BSc MSc MSc DPhil
Postdoctoral Research Fellow
College: Keble College
Location: Institute of Biomedical Engineering, Old Road Campus Research Building, Oxford OX3 7DQ

Tamás earned a mechanical engineering bachelor’s degree at Budapest University of Technology and Economics (BUTE) in 2012. During his master’s course at BUTE, he participated in research on blood flow modelling in abdominal aortic aneurysms, which resulted in his first Masters’ degree. Thanks to an Erasmus Scholarship he completed the computational fluid dynamics master’s course at Cranfield University. His work on an in-house lattice Boltzmann solver led to a second Masters’ degree.

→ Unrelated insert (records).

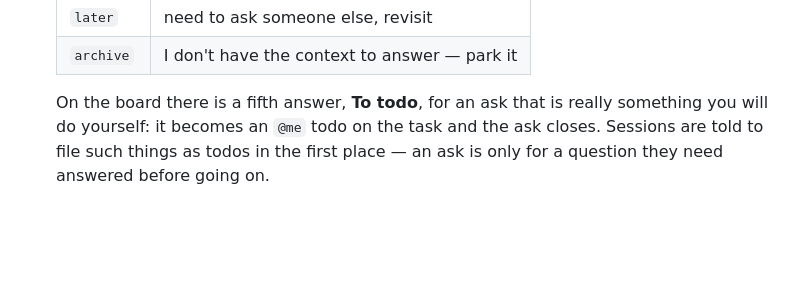
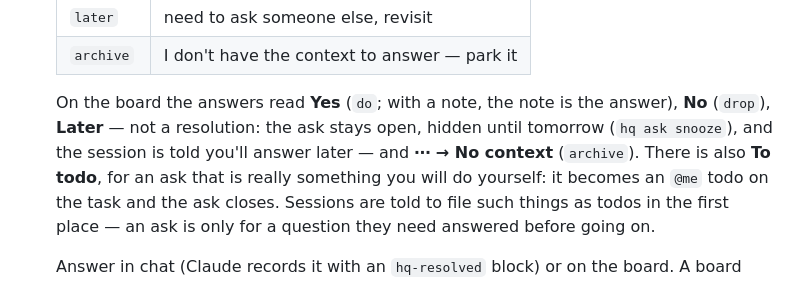
Before and after one commit to ZephTu/claude-pet, a Markdown page: hq/README.md, the part around the change. Drawn GitHub-style; blank space fills up the shorter version.

```diff
--- a/hq/README.md
+++ b/hq/README.md
@@ -99,7 +99,10 @@ The hooks inject a short protocol into the session (see `protocol()` in `bin/hq`
    | `later` | need to ask someone else, revisit |
    | `archive` | I don't have the context to answer — park it |
 
-   On the board there is a fifth answer, **To todo**, for an ask that is really something you
+   On the board the answers read **Yes** (`do`; with a note, the note is the answer), **No**
+   (`drop`), **Later** — not a resolution: the ask stays open, hidden until tomorrow (`hq ask
+   snooze`), and the session is told you'll answer later — and **⋯ → No context** (`archive`).
+   There is also **To todo**, for an ask that is really something you
    will do yourself: it becomes an `@me` todo on the task and the ask closes. Sessions are told
    to file such things as todos in the first place — an ask is only for a question they need
    answered before going on.
```
Also changed, not shown: README.md (+1 -1 lines), README.zh-CN.md (+1 -1 lines), docs/images/board-all.png, docs/images/board-asks.gif, docs/images/board-peek.png, docs/images/board-task.png, docs/images/board-today.png, 7 other files.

In 2014 he was awarded a grant, co-funded by AkzoNobel’s Marine Coating Business, International Paint Ltd., and the Energy Technology Partnership (ETP), which enabled him to start a PhD at the University of Edinburgh. The aim of his project was to investigate the turbulent skin friction reduction potential of compliant coatings using high-fidelity computational fluid dynamics. Resource intensive simulations were carried out on ARCHER, the UK’s national supercomputing facility.

After completing his PhD in 2018, Tamás joined the Cerebral Haemodynamics Group led by Professor Stephen Payne at the University of Oxford. He contributes to the INSIST project by developing an in silico model of blood flow in the microcirculation, tissue death and survival.

  • Biomedical fluid mechanics
  • Cerebral blood flow and metabolism
  • Numerical analysis of biological systems
  • Physiological modelling using ordinary and partial differential equations
  • Turbulent Flow Control

Biomedical Modelling

  • 2017, Postgraduate and Early Career Researcher International Exchange Grant from the Energy Technology Partnership (£3000)
  • 2016–2018, EPSRC Research Allocation Panel (RAP) for ARCHER as co-investigator (£17,000 equivalent computational time)
  • 2013–2014, ERASMUS scholarship, one year long double degree program between Cranfield University and Budapest University of Technology (£3,500)
  • 2012, Hungarian National Scientific Students’ Associations Conference, First Prize